Because we've had 17 years under Helen Clark or John Key governments which has given us a really great platform and a foundation in place.
So, the anti-business Trumpian politics is something that we haven't been used to. If we respond to it, it just ends up undermining Jacinda Ardern and Grant Robertson. That needs to get sorted.
We need to stop the talking, less hui, more do-ey
There's no policy certainty or framework for people to try to navigate at the moment.
If I talk to SMEs, they say, 'If you think the 90 days law is going to be done, why don't you just do it and then we'll adjust to it.
If you're going to put in immigration constraints when I've got a skilled labour shortage in regional NZ, can you just tell me, so I have to know what I have to do.
At the moment I'm spending all my time trying to deal with all these things you're thinking about and I'm not actually out there winning in the market and building my business. We need to stop the talking, less hui, more do-ey.
Business will deal with what the Government decides to do. It may not like it. But it's very good at adjusting to what it has to deal with.
What it's not good for it is: "Do I invest that capital in that decision to grow my business, or, do I have to carry cover and wait for an increased input cost that's coming my way?" So, it's that sort of tension.
Lay an egg and get it done
It's a new Government and like any new leadership and any new organisation it's still trying to find its feet. Its got a leader who can talk the narrative very well.
But it has people who are very new to political management and the mechanisms of government.
In fairness there are people who are more socially and environmentally skilled. But there is little commercial experience.
The answer to that is what Helen Clark and Lianne Dalziel did.
They went out and they engaged in a very formal but structured and positive way with business across the whole country.

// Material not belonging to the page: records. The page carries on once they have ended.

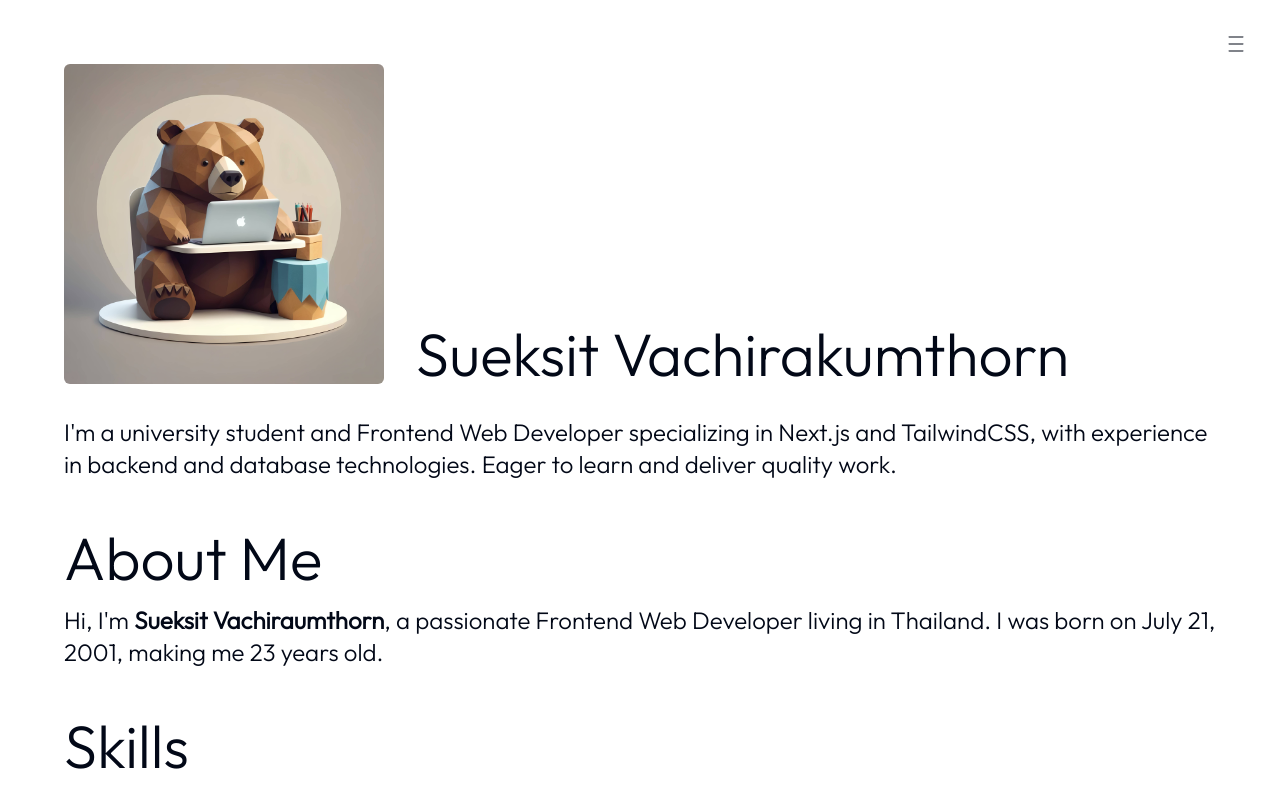
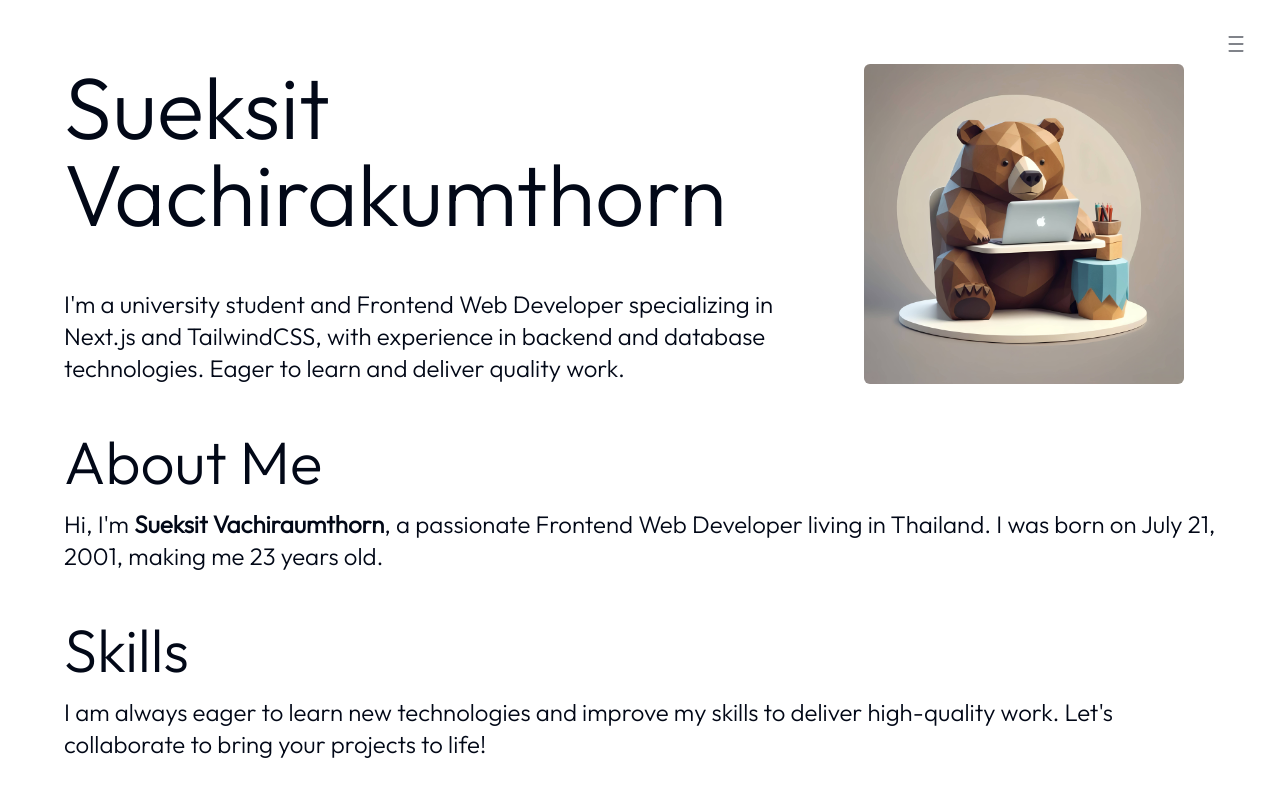
Before and after one commit to BlackBoxBanner/wed-portfolio, a Next.js app: page / in a window 1280 px wide. Shown: the top 798 px of the page. Built offline with nearby package versions, Linux system fonts and the light colour scheme.

Commit message:
chore: Update introduction section layout and content

```diff
--- a/src/components/pages/home.tsx
+++ b/src/components/pages/home.tsx
@@ -3,7 +3,18 @@ import Image from "next/image";
 
 const IntroductionSection = () => {
   return (
-    <section className="grid gap-8 grid-rows-[auto,auto]" id="introduction">
+    <section className="grid gap-8 grid-cols-[1fr,auto]" id="introduction">
+      <div className="w-full relative flex flex-col justify-between">
+        <div className="lg:text-[6.8vw] lg:leading-[6.8vw] md:text-[8vw] md:leading-[8vw] text-[10vw] leading-[10vw]">
+          <p>Sueksit</p>
+          <p>Vachirakumthorn</p>
+        </div>
+        <Paragraph>
+          I&apos;m a university student and Frontend Web Developer specializing
+          in Next.js and TailwindCSS, with experience in backend and database
+          technologies. Eager to learn and deliver quality work.
+        </Paragraph>
+      </div>
       <div className="grid gap-4 lg:gap-8 h-full grid-cols-1 md:grid-cols-[auto,1fr]">
         <div className="relative aspect-square w-full h-auto md:w-auto md:h-[20rem]">
           <Image
@@ -13,13 +24,7 @@ const IntroductionSection = () => {
             fill
           />
         </div>
-        <Heading1 className="self-end">Sueksit Vachirakumthorn</Heading1>
       </div>
-      <Paragraph>
-        I&apos;m a university student and Frontend Web Developer specializing in
-        Next.js and TailwindCSS, with experience in backend and database
-        technologies. Eager to learn and deliver quality work.
-      </Paragraph>
     </section>
   );
 };
```
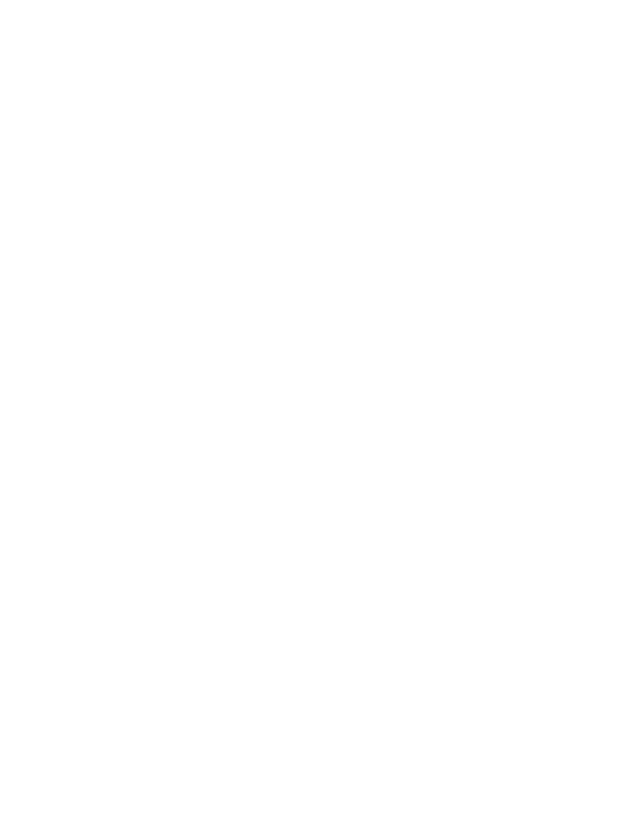
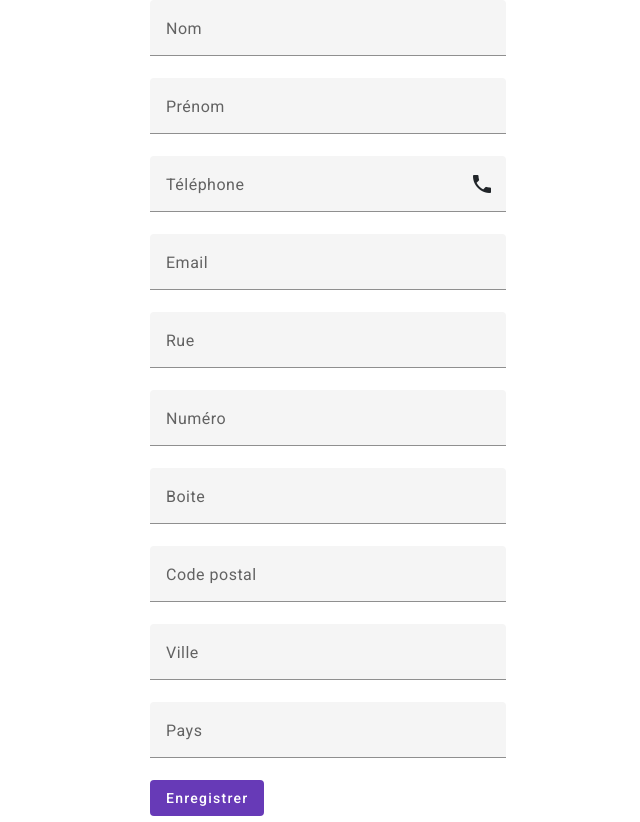
Before and after one commit to Mik7315/BoothixFrontEnd, an Angular app: page /client/new in a window 1280 px wide. Before the commit this address led to /. Shown: the whole page, without its empty margins (312-952 px from the left). Before the commit the page ends 800 px from the top, so only its background shows below. Built offline with nearby package versions, Linux system fonts and the light colour scheme.

Commit message:
component new client

```diff
--- a/angular.json
+++ b/angular.json
@@ -30,7 +30,9 @@
               "src/assets"
             ],
             "styles": [
-              "src/styles.scss"
+              "@angular/material/prebuilt-themes/deeppurple-amber.css",
+              "src/styles.scss",
+              "node_modules/bootstrap/scss/bootstrap.scss"
             ],
             "scripts": []
           },
@@ -93,7 +95,9 @@
               "src/assets"
             ],
             "styles": [
-              "src/styles.scss"
+              "@angular/material/prebuilt-themes/deeppurple-amber.css",
+              "src/styles.scss",
+              "node_modules/bootstrap/scss/bootstrap.scss"
             ],
             "scripts": []
           }
--- a/package.json
+++ b/package.json
@@ -11,10 +11,12 @@
   "private": true,
   "dependencies": {
     "@angular/animations": "^16.2.0",
+    "@angular/cdk": "^16.2.14",
     "@angular/common": "^16.2.0",
     "@angular/compiler": "^16.2.0",
     "@angular/core": "^16.2.0",
     "@angular/forms": "^16.2.0",
+    "@angular/material": "^16.2.14",
     "@angular/platform-browser": "^16.2.0",
     "@angular/platform-browser-dynamic": "^16.2.0",
     "@angular/router": "^16.2.0",
--- a/src/app/app-routing.module.ts
+++ b/src/app/app-routing.module.ts
@@ -2,6 +2,7 @@ import { NgModule } from '@angular/core';
 import { RouterModule, Routes } from '@angular/router';
 import { AppComponent } from './app.component';
 import { ClientComponent } from './client/client.component';
+import {ClientNewComponent} from "./client/client-new/client-new.component";
 
 const routes: Routes = [
   {
@@ -11,6 +12,10 @@ const routes: Routes = [
   {
     path: 'client',
     component: ClientComponent
+  },
+  {
+    path: 'client/new',
+    component: ClientNewComponent
   }
 ];
 
--- /dev/null
+++ b/src/app/client/client-new/client-new.component.html
@@ -0,0 +1,48 @@
+<div class="container">
+  <div class="row">
+    <div class="offset-4 col-4" [formGroup]="formGroup" >
+      <mat-form-field>
+        <mat-label>Nom</mat-label>
+        <input matInput formControlName="name" />
+      </mat-form-field>
+      <mat-form-field>
+        <mat-label>Prénom</mat-label>
+        <input matInput formControlName="firstName" />
+      </mat-form-field>
+      <mat-form-field>
+        <mat-label>Téléphone</mat-label>
+        <input matInput formControlName="phoneNumber" />
+        <mat-icon matSuffix>phone</mat-icon>
+      </mat-form-field>
+      <mat-form-field>
+        <mat-label>Email</mat-label>
+        <input matInput formControlName="email" />
+      </mat-form-field>
+      <mat-form-field>
+        <mat-label>Rue</mat-label>
+        <input matInput formControlName="street" />
+      </mat-form-field>
+      <mat-form-field>
+        <mat-label>Numéro</mat-label>
+        <input matInput formControlName="houseNumber" />
+      </mat-form-field>
+      <mat-form-field>
+        <mat-label>Boite</mat-label>
+        <input matInput formControlName="box" />
+      </mat-form-field>
+      <mat-form-field>
+        <mat-label>Code postal</mat-label>
+        <input matInput formControlName="zipCode" />
+      </mat-form-field>
+      <mat-form-field>
+        <mat-label>Ville</mat-label>
+        <input matInput formControlName="city" />
+      </mat-form-field>
+      <mat-form-field>
+        <mat-label>Pays</mat-label>
+        <input matInput formControlName="country" />
+      </mat-form-field>
+      <button mat-flat-button color="primary" (click)="save()">Enregistrer</button>
+    </div>
+  </div>
+</div>
--- /dev/null
+++ b/src/app/client/client-new/client-new.component.scss
@@ -0,0 +1,3 @@
+mat-form-field{
+  width: 100%;
+}
--- /dev/null
+++ b/src/app/client/client-new/client-new.component.ts
@@ -0,0 +1,41 @@
+import {Component, inject} from '@angular/core';
+import {FormBuilder, FormControl, FormGroup} from "@angular/forms";
+
+@Component({
+  selector: 'app-client-new',
+  templateUrl: './client-new.component.html',
+  styleUrls: ['./client-new.component.scss']
+})
+export class ClientNewComponent {
+  private formBuilder = inject(FormBuilder);
+  formGroup = this.formBuilder.group({
+    name: new FormControl(''),
+    firstName: new FormControl(''),
+    phoneNumber: new FormControl(''),
+    email: new FormControl(''),
+    street: new FormControl(''),
+    houseNumber: new FormControl(''),
+    box: new FormControl(''),
+    zipCode: new FormControl(''),
+    city: new FormControl(''),
+    country: new FormControl('')
+  });
+
+  save(){
+    const name = this.formGroup.controls.name.value;
+    const firstName = this.formGroup.controls.firstName.value;
+    const phoneNumber = this.formGroup.controls.phoneNumber.value;
+    const email = this.formGroup.controls.email.value;
+    const street = this.formGroup.controls.street.value;
+    const houseNumber = this.formGroup.controls.houseNumber.value;
+    const box = this.formGroup.controls.box.value;
+    const zipCode = this.formGroup.controls.zipCode.value;
+    const city = this.formGroup.controls.city.value;
+    const country = this.formGroup.controls.country.value;
+
+    console.log(name);
+    console.log(firstName);
+    console.log(phoneNumber);
+    console.log(email);
+  }
+}
--- a/src/app/client/client.component.html
+++ b/src/app/client/client.component.html
@@ -1 +1,19 @@
-<p>client works!</p>
+<div class="container">
+  <div class="row">
+
+    <table mat-table [dataSource]="dataSource">
+      <ng-container matColumnDef="id">
+        <th mat-header-cell *matHeaderCellDef> ID </th>
+        <td mat-cell *matCellDef="let element"> {{element.id}} </td>
+      </ng-container>
+
+      <ng-container matColumnDef="name">
+        <th mat-header-cell *matHeaderCellDef> Name </th>
+        <td mat-cell *matCellDef="let element"> {{element.name}} </td>
+      </ng-container>
+
+      <tr mat-header-row *matHeaderRowDef="displayedColumns"></tr>
+      <tr mat-row *matRowDef="let row; columns: displayedColumns;"></tr>
+    </table>
+  </div>
+</div>
--- a/src/app/client/client.component.ts
+++ b/src/app/client/client.component.ts
@@ -1,4 +1,5 @@
 import { Component } from '@angular/core';
+import { MatTableModule } from '@angular/material/table';
 
 @Component({
   selector: 'app-client',
@@ -6,5 +7,12 @@ import { Component } from '@angular/core';
   styleUrls: ['./client.component.scss']
 })
 export class ClientComponent {
-
+  displayedColumns: string[] = ['id', 'name'];
+  dataSource = [
+    { id: 1, name: 'Michael' },
+    { id: 2, name: 'Gab' },
+    { id: 3, name: 'Kath' },
+    { id: 4, name: 'Engin' },
+    { id: 5, name: 'Kris' }
+  ];
 }
--- a/src/index.html
+++ b/src/index.html
@@ -6,8 +6,11 @@
   <base href="/">
   <meta name="viewport" content="width=device-width, initial-scale=1">
   <link rel="icon" type="image/x-icon" href="favicon.ico">
+  <link rel="preconnect" href="https://fonts.gstatic.com">
+  <link href="https://fonts.googleapis.com/css2?family=Roboto:wght@300;400;500&display=swap" rel="stylesheet">
+  <link href="https://fonts.googleapis.com/icon?family=Material+Icons" rel="stylesheet">
 </head>
-<body>
+<body class="mat-typography">
   <app-root></app-root>
 </body>
 </html>
--- a/src/styles.scss
+++ b/src/styles.scss
@@ -1 +1,4 @@
 /* You can add global styles to this file, and also import other style files */
+
+html, body { height: 100%; }
+body { margin: 0; font-family: Roboto, "Helvetica Neue", sans-serif; }
```
Also changed, not shown: src/app/app.module.ts (+19 -2 lines), 1 other file (tests, documents, lock files or other folders).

There has to be an intentional action to do that. The coalition dynamic is new after 17 years of stability. They just need to lay an egg and get it done.